The age of potential mates has been proposed to be an important target for mate choice by females. Alternative hypotheses predict preferences in either direction. Females might be expected to prefer older males because such males have demonstrated their capacity to survive. Alternatively, they might prefer younger males that have not accumulated deleterious mutations. Preferences in both directions have been observed in laboratory experiments, suggesting that this is an issue that needs to be understood within its ecological context. We measured individual behaviour and reproductive success in a natural population of the field cricket Gryllus campestris over 10 years. We found that in this annual insect, a male's age relative to his peers was poorly correlated with his life span. This suggests that there is limited potential for selection to favour female choice for older males because a strategy of choosing older males would not significantly increase a female's likelihood of mating with a long-lived male. Older males were more successful at pairing up with females at a burrow, but once paired they were less likely to mate with them. By genotyping the next generation of adults we confirmed that observations of both pairing up with a female and matings were associated with successful offspring production. However, there was no relationship between how old a male was at mating and how many adult offspring he had. This lack of evidence for any fitness benefits to females from mate choice in relation to male age was consistent with the observation that the age of males had opposite effects on their success in pairing up with females compared to their success in mating with them.

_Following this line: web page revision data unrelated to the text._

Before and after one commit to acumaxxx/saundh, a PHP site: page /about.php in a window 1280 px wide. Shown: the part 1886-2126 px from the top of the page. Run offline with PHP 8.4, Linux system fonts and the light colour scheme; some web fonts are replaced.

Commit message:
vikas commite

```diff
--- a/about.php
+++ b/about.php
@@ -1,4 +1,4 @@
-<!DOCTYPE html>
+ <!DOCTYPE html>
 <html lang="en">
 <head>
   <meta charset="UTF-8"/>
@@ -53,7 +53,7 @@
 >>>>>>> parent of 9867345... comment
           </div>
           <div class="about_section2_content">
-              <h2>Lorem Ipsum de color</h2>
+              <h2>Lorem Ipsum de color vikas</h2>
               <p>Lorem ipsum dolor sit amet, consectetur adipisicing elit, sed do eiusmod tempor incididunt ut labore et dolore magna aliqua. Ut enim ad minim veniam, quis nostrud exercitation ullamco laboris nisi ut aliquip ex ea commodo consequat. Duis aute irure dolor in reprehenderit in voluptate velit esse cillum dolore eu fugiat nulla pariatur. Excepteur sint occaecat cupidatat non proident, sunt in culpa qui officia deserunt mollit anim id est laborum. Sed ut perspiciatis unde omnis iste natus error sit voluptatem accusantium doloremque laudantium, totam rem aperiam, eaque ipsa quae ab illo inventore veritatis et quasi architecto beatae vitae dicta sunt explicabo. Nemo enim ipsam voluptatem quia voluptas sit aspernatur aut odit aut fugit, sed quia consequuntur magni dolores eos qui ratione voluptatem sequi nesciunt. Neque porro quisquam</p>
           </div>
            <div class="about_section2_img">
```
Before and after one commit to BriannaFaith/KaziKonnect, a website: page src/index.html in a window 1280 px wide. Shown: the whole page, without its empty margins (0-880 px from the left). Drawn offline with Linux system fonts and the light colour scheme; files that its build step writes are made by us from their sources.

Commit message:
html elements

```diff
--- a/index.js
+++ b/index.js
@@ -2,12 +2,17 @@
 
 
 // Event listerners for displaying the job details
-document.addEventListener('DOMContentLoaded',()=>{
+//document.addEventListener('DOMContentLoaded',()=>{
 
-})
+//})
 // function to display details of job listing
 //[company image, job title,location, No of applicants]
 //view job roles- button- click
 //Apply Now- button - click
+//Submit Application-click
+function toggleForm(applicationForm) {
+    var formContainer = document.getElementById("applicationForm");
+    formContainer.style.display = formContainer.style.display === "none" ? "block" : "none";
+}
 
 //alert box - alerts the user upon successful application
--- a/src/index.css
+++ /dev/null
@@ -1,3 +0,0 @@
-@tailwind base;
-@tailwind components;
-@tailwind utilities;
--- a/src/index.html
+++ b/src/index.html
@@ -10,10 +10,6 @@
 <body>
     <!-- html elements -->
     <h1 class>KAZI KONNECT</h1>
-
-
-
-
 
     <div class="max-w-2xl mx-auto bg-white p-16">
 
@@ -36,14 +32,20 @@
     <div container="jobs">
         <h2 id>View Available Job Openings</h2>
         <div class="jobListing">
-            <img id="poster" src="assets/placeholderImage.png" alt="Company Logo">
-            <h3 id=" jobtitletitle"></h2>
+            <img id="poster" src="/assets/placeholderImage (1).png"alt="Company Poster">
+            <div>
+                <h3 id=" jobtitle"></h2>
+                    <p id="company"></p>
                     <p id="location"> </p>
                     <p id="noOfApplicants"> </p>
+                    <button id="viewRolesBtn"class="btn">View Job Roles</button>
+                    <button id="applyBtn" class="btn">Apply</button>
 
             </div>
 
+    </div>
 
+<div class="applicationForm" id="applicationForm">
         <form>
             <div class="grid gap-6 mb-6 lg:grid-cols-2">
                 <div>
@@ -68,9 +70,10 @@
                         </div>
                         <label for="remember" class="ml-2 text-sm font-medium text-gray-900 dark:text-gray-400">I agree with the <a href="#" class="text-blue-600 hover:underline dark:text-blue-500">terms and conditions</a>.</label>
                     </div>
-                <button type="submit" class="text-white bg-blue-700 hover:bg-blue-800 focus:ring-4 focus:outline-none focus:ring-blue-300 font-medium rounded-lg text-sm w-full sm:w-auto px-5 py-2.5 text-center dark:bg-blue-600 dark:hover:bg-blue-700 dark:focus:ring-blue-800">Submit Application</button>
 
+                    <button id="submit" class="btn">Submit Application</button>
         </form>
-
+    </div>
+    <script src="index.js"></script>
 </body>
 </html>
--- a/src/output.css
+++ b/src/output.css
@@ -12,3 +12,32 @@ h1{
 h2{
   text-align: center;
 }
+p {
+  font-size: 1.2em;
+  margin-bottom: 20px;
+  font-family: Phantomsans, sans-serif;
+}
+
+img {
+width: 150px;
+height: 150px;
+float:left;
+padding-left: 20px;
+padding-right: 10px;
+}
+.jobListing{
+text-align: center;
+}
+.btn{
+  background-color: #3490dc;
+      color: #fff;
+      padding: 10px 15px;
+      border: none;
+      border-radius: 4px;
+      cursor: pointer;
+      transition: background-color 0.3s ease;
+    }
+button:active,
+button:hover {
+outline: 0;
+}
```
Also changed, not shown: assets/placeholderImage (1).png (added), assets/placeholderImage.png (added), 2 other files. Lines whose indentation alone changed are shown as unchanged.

Keywords / Materials (for Non-textual outputs)
- female mate choice
- good males
- life span
- longevity senescence
- sperm ageing